## WHAT IS REQUIRED
Give only the number of lines in the records that include the string "span".

(SOURCE DATA begins)

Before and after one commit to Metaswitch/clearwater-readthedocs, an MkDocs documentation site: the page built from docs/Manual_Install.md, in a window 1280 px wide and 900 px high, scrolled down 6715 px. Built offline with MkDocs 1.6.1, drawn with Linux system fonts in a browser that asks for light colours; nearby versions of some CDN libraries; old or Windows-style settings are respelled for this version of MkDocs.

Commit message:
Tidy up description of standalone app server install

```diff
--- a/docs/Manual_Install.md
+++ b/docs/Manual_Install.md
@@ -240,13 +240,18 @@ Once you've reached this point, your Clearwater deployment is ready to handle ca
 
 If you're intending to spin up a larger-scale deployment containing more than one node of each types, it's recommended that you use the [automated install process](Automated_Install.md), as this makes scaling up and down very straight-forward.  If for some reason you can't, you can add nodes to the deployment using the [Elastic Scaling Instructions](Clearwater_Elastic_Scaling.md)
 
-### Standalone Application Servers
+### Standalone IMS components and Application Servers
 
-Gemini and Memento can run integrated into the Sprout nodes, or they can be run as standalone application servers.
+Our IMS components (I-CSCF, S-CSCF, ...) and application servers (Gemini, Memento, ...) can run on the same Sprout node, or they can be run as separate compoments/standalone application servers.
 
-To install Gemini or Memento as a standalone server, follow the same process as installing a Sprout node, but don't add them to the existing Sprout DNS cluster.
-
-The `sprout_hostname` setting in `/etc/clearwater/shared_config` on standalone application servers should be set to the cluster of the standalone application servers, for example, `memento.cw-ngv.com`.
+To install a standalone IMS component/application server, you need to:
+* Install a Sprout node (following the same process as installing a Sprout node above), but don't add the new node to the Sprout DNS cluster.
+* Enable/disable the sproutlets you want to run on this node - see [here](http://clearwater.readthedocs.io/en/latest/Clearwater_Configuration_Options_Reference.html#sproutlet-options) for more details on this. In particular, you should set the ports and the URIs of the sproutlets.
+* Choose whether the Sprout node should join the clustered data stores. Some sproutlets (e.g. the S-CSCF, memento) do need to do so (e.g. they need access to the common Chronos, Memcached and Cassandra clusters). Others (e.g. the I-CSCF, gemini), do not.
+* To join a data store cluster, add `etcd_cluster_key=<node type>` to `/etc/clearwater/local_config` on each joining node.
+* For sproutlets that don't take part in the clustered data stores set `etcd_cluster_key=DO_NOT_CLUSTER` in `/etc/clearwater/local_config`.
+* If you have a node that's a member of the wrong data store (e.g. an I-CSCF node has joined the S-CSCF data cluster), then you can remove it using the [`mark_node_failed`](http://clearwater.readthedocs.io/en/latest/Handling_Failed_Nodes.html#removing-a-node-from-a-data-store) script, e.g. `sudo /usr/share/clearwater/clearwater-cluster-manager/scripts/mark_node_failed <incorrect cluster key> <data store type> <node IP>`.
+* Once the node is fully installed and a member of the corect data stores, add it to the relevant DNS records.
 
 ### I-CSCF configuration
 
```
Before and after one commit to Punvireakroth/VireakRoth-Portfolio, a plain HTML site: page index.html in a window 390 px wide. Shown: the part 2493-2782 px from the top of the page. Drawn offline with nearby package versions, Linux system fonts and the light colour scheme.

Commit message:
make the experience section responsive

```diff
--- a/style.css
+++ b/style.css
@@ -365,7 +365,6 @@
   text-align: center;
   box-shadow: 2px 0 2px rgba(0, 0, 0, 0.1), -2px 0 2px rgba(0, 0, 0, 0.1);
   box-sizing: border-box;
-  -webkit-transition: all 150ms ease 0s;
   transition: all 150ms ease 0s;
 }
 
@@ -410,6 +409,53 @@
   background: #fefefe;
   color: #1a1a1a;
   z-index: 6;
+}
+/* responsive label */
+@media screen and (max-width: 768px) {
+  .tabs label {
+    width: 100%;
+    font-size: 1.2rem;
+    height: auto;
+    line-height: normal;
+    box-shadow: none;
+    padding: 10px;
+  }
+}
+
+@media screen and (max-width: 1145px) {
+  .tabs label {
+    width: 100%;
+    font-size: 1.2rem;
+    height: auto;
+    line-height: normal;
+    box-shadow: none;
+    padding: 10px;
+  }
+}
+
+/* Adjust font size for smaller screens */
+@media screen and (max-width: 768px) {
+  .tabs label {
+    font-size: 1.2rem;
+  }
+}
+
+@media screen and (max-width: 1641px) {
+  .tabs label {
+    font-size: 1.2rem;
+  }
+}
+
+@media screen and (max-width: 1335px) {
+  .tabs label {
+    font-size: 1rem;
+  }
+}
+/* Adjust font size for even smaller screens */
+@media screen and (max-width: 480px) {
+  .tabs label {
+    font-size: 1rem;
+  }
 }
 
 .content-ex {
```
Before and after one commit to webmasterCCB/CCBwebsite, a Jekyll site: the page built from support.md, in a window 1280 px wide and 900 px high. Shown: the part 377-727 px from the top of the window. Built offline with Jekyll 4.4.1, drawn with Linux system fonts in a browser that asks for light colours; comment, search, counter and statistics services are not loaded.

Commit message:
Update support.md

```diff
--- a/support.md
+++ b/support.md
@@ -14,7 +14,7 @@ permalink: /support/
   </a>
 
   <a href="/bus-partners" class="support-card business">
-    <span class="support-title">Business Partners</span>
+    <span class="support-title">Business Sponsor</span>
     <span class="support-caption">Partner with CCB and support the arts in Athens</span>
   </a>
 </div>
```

(SOURCE DATA ends)

## SOLUTION FOR THIS EXERCISE
3